UK experts said the ‘era of safe medicine is coming to an end’ and government funds must be pumped into the production of new drugs.
In the foreword to the report Dr Keiji Fukuda, WHO’s Assistant Director-General for Health Security, wrote: "A post-antibiotic era — in which common infections and minor injuries can kill — far from being an apocalyptic fantasy, is instead a very real possibility for the 21st century."
He said: "Unless we take significant actions to improve efforts to prevent infections and also change how we produce, prescribe and use antibiotics, the world will lose more and more of these global public health goods and the implications will be devastating."
What’s the relevance for our concerns at ENV? Our friend Tom Bethell points out that antibiotic resistance as a product of natural selection, while it’s constantly waved in our faces as a dramatic proof that all claims for Darwinian evolution are true, in fact cuts the other way:

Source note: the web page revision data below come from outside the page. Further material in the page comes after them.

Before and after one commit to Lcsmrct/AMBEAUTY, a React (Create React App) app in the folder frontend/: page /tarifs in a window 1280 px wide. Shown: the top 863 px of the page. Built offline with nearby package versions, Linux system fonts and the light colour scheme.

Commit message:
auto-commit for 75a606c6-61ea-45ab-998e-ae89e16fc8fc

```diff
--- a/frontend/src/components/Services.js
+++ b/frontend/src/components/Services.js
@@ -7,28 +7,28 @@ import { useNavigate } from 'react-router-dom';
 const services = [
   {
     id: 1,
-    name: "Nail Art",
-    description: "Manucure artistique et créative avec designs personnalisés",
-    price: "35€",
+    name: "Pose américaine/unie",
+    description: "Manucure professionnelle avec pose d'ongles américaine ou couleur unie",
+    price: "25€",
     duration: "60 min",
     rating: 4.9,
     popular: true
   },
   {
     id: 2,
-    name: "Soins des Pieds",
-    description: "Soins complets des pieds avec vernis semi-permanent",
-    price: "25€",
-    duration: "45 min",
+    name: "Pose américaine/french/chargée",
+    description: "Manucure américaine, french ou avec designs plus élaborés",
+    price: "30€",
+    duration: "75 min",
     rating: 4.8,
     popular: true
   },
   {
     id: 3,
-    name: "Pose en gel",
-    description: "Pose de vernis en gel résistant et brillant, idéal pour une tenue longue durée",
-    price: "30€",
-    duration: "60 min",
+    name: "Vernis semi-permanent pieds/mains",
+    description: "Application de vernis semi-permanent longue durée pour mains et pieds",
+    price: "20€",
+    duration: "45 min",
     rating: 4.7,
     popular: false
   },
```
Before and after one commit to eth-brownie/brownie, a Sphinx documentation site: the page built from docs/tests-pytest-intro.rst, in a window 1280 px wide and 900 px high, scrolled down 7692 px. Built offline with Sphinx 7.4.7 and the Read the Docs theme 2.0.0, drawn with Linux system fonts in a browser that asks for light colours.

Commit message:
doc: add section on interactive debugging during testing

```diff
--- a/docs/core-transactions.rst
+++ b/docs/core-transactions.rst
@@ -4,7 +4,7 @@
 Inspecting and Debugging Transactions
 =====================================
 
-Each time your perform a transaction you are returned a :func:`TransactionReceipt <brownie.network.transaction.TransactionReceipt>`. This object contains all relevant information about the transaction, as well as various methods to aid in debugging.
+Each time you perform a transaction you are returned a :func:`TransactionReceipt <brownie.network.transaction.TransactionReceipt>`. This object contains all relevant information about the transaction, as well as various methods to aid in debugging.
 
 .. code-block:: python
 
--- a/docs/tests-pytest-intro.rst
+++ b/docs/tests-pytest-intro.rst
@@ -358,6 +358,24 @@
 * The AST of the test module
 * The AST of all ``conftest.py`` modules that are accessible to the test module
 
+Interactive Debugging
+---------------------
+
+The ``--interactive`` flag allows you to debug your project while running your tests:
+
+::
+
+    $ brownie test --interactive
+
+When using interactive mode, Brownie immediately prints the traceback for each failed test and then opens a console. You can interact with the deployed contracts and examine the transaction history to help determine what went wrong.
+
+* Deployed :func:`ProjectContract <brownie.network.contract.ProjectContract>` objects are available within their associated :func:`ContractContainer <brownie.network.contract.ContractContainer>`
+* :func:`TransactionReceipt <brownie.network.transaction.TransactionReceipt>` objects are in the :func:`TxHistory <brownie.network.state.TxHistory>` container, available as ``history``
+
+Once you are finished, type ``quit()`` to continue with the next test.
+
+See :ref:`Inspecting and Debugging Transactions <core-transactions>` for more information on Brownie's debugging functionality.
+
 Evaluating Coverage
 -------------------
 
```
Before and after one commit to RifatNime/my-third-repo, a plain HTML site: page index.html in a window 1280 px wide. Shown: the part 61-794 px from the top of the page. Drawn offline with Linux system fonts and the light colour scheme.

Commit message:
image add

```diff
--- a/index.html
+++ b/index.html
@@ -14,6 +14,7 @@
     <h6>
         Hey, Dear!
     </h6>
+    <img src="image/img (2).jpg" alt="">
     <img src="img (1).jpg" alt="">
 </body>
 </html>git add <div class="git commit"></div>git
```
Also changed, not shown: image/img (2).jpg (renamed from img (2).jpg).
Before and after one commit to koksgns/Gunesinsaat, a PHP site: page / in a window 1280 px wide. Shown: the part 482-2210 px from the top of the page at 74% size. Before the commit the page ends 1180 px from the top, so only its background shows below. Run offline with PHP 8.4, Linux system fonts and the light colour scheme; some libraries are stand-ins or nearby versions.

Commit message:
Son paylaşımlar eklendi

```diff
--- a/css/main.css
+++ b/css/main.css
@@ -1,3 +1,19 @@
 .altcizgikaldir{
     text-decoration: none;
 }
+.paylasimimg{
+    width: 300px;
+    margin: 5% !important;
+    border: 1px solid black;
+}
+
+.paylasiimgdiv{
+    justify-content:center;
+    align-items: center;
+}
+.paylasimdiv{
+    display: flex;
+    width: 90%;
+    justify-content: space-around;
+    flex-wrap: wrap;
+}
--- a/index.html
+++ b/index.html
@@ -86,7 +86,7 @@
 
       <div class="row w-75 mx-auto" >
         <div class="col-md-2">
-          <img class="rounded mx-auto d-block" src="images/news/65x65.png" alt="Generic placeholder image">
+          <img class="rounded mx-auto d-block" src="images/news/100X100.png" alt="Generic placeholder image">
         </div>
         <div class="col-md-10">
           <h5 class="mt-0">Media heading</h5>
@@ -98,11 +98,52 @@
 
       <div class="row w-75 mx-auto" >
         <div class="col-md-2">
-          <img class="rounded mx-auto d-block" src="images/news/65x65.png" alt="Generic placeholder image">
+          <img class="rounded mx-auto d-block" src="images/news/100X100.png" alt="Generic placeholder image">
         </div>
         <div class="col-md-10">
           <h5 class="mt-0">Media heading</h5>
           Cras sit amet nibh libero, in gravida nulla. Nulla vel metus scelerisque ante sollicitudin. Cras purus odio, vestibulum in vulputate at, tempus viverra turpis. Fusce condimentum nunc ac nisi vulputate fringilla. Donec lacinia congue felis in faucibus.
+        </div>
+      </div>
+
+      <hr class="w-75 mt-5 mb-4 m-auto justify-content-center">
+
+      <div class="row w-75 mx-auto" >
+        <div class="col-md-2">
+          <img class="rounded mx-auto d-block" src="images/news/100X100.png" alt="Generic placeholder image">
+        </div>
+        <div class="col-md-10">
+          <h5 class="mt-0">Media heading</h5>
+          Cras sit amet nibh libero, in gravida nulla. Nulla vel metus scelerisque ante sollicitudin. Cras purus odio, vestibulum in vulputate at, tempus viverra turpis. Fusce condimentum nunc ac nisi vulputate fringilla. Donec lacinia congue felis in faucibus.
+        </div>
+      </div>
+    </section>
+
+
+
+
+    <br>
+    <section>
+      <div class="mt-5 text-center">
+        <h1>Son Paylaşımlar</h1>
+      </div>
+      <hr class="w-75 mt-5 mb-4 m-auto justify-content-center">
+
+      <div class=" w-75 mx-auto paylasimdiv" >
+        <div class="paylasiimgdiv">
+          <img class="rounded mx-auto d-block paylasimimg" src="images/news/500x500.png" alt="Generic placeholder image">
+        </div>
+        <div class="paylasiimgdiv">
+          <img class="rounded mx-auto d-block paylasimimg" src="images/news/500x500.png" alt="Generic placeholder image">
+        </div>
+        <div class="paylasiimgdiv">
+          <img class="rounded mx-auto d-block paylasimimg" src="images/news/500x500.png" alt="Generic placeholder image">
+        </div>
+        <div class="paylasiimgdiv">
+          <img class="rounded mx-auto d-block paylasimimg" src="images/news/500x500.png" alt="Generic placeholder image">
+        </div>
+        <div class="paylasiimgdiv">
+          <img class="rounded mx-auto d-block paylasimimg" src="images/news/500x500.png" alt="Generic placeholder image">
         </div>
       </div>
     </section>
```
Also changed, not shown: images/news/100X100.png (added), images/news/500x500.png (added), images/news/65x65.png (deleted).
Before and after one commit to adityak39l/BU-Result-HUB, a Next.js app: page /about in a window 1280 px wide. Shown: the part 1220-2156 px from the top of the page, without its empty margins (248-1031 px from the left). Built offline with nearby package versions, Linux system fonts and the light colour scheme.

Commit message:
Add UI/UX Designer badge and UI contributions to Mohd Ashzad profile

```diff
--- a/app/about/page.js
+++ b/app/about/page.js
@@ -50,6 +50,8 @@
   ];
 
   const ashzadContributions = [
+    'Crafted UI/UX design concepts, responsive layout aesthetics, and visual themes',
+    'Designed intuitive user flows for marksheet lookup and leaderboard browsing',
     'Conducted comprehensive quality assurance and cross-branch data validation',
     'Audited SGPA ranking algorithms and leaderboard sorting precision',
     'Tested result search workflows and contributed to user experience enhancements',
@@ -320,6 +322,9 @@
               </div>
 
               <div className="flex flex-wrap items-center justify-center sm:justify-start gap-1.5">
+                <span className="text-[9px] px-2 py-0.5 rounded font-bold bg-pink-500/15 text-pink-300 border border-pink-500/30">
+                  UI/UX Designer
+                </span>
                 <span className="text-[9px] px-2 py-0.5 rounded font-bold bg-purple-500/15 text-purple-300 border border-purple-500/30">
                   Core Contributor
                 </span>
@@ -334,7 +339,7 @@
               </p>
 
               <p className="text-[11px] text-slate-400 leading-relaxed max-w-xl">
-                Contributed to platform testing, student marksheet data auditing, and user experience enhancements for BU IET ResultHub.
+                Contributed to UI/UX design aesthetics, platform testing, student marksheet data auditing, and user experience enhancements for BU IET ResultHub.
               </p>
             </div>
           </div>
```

For intelligent design, the big implication of antibiotic resistance is that it is cited as the main illustration of natural selection. That and those light and dark moths in industrial climes! Ask a Darwinian if natural selection has been demonstrated and he will tell you about antibiotic resistance in a very condescending tone. He will assume you never heard of it.
Basically, antibiotic resistance show how you get more of what already exists, not how you get new things. Darwin thought natural selection was the latter.
Meanwhile, Wesley Smith observes that the news, assuming it’s not unduly sensational, hits materialists — transhumanists, specifically — where it hurts:
Transhumanists are mostly materialists. To make up for their lack of faith or hope in a post "this life" existence, they have embarked on a Utopian quest to achieve "post humanity" that will allow them to live nearly forever in the corporeal here and now.
But it’s all vanity. Real life always intrudes to forcefully remind us that no matter how advanced our truly wonderful medical breakthroughs, we are — and ever will be — mortal. No escape.
Needless to say:
I hope they find a corrective. Antibiotics are one of the prime reasons life expectancy has risen so dramatically in the last one hundred years.
It may be worth noting, if only for perspective, that bacteria with this gift have been around a lot long longer than we’ve been producing antibiotics. A 2011 letter in Nature, "Antibiotic resistance is ancient," reported
targeted metagenomic analyses of rigorously authenticated ancient DNA from 30,000-year-old Beringian permafrost sediments and the identification of a highly diverse collection of genes encoding resistance to ?-lactam, tetracycline and glycopeptide antibiotics. Structure and function studies on the complete vancomycin resistance element VanA confirmed its similarity to modern variants. These results show conclusively that antibiotic resistance is a natural phenomenon that predates the modern selective pressure of clinical antibiotic use.
Image: Scanning electron micrograph of Escherichia coli/Wikipedia.